Which lines of the records below contain the word "AtCoder"? Copy each of them out.

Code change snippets
........

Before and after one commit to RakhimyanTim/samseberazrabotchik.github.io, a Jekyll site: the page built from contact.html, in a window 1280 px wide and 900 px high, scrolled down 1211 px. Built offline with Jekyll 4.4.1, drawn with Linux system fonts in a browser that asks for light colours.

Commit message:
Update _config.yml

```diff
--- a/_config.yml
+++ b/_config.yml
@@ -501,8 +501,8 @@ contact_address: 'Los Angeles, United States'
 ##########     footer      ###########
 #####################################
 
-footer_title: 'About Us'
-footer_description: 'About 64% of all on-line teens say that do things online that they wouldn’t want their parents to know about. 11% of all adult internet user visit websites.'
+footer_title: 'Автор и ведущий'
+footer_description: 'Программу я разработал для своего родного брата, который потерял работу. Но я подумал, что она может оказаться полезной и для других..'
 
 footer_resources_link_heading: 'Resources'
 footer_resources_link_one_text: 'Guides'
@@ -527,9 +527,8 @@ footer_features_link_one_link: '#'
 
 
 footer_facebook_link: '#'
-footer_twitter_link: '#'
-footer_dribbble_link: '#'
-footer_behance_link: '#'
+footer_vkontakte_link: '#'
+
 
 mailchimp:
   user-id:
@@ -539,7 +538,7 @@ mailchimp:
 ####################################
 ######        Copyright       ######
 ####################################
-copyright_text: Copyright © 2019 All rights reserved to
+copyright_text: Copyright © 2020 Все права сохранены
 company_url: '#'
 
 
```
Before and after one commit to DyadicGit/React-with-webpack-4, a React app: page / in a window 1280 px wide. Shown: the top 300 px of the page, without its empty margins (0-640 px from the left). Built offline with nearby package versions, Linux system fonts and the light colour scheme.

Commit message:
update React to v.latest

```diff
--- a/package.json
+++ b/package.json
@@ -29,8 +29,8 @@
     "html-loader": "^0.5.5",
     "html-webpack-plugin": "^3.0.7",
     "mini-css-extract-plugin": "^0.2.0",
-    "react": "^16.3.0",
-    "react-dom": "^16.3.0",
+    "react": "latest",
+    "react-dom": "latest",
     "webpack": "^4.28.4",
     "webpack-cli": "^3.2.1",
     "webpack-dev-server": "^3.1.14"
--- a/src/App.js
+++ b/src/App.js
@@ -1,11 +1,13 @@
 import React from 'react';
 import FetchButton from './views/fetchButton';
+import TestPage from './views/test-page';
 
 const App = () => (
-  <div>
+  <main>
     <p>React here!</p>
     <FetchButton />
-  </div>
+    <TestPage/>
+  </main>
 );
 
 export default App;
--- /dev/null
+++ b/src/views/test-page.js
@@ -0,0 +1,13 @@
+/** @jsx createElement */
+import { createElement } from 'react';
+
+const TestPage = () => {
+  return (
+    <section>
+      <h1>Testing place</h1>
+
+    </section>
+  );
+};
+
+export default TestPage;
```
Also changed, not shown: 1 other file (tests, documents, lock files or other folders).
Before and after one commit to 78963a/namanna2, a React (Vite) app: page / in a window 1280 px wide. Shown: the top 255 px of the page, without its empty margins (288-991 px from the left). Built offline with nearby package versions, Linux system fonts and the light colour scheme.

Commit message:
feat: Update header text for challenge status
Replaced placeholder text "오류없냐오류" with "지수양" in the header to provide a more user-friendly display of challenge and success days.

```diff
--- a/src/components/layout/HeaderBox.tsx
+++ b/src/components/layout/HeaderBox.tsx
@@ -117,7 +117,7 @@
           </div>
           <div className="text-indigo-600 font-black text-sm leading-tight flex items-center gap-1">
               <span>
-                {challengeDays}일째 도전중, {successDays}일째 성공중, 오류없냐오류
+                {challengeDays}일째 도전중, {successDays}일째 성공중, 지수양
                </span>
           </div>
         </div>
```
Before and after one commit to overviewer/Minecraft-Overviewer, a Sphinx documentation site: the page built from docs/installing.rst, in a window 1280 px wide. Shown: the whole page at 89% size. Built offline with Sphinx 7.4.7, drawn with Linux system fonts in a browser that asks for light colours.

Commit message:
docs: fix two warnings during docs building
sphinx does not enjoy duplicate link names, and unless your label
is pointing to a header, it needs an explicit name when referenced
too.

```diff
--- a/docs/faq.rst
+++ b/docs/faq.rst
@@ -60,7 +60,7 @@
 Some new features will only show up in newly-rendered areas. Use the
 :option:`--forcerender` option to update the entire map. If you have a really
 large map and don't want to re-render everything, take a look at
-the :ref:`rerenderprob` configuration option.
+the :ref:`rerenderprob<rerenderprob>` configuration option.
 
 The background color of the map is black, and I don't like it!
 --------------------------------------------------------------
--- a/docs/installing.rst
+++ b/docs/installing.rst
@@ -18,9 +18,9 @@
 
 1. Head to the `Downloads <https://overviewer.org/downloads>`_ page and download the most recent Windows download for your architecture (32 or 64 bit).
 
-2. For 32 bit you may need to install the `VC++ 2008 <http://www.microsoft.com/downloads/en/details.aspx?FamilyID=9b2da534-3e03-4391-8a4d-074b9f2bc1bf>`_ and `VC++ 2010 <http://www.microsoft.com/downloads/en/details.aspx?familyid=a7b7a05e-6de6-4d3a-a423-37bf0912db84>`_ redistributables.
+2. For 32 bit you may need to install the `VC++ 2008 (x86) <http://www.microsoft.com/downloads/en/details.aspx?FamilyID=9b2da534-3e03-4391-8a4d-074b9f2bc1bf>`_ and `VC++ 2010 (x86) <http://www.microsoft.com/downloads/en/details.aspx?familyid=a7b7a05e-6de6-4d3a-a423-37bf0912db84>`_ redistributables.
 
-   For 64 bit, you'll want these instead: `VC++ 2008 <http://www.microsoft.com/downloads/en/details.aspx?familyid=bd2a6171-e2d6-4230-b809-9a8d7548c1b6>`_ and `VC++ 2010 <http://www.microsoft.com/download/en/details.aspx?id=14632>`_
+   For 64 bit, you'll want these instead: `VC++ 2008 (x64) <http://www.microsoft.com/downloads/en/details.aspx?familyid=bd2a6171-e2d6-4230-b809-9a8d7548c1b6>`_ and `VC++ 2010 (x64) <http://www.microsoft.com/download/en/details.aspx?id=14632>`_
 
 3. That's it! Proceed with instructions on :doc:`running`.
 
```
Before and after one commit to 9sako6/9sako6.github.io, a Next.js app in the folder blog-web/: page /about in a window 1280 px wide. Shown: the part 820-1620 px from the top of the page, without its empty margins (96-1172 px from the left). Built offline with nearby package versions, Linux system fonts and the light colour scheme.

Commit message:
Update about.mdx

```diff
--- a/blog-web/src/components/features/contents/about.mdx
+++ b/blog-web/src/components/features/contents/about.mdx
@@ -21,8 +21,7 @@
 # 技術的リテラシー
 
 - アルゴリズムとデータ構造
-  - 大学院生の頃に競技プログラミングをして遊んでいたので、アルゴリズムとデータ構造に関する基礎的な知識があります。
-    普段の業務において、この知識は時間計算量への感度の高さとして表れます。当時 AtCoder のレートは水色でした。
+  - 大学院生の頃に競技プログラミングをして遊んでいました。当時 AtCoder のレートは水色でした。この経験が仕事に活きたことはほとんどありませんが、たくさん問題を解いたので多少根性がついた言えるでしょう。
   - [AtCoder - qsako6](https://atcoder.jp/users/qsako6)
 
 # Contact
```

........

RESPONSE BOX -
-    普段の業務において、この知識は時間計算量への感度の高さとして表れます。当時 AtCoder のレートは水色でした。
+  - 大学院生の頃に競技プログラミングをして遊んでいました。当時 AtCoder のレートは水色でした。この経験が仕事に活きたことはほとんどありませんが、たくさん問題を解いたので多少根性がついた言えるでしょう。
   - [AtCoder - qsako6](https://atcoder.jp/users/qsako6)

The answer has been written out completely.